▶ _Task to carry out_
In the records below, find every line that contains "index" and list it.

[Opening Source data section]

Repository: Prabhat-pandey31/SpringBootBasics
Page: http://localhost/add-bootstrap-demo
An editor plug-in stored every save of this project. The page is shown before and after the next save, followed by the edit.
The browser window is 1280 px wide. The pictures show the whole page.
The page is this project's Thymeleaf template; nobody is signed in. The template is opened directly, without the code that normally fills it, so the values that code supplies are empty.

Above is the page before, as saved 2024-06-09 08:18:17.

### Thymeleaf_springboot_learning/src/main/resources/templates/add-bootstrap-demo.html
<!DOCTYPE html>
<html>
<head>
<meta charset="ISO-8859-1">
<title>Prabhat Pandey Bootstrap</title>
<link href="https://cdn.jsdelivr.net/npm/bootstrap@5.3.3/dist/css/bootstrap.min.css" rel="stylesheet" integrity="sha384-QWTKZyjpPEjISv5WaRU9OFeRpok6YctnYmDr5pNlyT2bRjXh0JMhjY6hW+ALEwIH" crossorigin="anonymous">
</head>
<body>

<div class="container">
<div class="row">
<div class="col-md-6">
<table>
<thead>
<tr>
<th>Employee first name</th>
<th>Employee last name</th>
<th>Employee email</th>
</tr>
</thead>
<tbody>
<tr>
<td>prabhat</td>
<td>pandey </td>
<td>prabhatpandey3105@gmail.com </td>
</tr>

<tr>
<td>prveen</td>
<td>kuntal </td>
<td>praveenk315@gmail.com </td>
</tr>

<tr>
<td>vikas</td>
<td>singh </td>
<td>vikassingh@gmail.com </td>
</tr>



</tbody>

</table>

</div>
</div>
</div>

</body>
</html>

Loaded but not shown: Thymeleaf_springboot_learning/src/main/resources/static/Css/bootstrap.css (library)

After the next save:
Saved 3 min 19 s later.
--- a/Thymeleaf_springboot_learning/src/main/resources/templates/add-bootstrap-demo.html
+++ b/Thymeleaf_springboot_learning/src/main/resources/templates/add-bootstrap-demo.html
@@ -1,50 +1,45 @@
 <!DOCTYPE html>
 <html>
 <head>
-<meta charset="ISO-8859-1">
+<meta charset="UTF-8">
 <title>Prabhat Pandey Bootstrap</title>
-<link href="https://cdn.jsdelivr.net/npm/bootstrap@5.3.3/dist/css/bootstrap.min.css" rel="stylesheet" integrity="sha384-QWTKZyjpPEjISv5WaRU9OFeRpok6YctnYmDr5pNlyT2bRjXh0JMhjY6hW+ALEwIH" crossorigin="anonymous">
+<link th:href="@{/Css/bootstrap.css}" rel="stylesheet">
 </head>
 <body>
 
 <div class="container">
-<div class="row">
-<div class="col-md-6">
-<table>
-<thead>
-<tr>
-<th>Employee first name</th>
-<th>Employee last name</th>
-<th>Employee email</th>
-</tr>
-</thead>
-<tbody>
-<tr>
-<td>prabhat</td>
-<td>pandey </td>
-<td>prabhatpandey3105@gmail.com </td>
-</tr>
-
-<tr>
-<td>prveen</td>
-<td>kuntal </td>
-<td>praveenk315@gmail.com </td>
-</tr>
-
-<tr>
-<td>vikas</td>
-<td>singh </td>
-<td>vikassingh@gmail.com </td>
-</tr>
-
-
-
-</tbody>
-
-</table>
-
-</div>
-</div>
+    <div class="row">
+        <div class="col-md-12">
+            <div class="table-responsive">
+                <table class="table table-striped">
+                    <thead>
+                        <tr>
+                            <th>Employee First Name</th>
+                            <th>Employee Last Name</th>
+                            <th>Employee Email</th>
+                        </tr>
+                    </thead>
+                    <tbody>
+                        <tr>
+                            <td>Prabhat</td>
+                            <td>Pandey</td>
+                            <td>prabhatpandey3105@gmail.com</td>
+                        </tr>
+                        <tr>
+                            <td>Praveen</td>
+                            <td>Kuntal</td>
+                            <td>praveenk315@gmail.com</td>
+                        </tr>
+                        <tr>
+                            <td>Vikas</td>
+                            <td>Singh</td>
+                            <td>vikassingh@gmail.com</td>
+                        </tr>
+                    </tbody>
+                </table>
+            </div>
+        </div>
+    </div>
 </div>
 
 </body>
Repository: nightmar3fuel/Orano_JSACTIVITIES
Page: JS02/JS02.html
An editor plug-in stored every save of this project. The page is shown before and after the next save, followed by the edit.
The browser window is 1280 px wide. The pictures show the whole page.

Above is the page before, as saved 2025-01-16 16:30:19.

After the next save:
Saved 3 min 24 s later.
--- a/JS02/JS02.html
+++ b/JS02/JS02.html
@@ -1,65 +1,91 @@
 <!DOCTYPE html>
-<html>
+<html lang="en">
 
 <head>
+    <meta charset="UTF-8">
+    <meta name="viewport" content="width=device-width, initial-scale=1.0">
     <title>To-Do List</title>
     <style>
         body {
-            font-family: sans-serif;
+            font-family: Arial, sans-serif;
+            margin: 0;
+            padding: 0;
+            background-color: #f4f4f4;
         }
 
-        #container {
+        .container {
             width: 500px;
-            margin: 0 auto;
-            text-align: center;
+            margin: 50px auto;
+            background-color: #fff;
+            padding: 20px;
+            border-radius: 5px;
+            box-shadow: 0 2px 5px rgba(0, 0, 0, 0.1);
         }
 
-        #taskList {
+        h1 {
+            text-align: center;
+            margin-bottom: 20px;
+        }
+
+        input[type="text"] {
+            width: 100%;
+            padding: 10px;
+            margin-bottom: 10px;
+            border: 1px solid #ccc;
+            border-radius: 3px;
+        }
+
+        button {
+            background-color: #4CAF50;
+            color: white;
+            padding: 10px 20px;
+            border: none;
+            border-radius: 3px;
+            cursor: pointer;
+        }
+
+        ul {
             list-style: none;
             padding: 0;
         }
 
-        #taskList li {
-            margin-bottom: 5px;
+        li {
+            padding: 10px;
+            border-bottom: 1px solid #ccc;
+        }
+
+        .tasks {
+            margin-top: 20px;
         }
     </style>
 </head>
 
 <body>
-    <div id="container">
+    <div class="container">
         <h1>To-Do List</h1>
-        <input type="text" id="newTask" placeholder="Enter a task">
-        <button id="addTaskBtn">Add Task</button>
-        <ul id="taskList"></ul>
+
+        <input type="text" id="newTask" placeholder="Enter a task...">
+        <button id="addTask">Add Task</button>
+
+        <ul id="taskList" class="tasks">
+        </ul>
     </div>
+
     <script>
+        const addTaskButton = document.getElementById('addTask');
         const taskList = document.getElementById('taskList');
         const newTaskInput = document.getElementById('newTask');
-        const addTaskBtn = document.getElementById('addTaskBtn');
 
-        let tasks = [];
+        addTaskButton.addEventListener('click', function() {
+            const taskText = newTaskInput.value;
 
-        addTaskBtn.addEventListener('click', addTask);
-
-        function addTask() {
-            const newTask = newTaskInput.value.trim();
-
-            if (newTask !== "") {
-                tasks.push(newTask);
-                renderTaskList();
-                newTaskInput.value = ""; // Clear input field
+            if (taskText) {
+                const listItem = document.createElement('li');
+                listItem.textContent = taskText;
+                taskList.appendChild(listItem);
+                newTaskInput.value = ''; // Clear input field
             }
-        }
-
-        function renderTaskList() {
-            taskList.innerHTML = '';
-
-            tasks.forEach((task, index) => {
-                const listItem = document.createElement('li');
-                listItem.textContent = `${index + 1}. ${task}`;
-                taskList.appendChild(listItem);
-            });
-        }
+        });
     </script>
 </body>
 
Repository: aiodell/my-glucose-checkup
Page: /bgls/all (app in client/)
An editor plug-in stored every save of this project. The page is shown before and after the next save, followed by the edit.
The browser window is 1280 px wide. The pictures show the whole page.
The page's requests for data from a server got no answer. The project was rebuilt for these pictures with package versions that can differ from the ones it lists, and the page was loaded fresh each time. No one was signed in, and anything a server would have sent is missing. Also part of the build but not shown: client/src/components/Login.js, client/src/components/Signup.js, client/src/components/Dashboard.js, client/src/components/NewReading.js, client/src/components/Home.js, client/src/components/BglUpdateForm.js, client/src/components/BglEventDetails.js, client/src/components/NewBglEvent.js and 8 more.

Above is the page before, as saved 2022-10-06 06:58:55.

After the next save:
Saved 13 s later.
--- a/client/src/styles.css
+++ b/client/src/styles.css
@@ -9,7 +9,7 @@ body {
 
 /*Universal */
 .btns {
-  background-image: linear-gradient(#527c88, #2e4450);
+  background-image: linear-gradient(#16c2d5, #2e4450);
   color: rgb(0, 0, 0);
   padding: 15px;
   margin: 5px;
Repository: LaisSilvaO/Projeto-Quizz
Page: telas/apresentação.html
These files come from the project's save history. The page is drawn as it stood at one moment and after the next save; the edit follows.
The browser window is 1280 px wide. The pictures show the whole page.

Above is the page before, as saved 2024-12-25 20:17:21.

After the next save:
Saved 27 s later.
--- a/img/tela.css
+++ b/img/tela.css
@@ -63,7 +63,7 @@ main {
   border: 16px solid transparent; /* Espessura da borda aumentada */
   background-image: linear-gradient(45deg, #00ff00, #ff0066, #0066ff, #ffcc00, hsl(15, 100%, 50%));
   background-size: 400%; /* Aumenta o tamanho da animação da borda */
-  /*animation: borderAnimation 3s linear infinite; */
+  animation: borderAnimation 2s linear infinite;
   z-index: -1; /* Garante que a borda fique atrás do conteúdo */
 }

[Closing Source data section]

▶ _Solution for this exercise_
-            tasks.forEach((task, index) => {
-                listItem.textContent = `${index + 1}. ${task}`;
   z-index: -1; /* Garante que a borda fique atrás do conteúdo */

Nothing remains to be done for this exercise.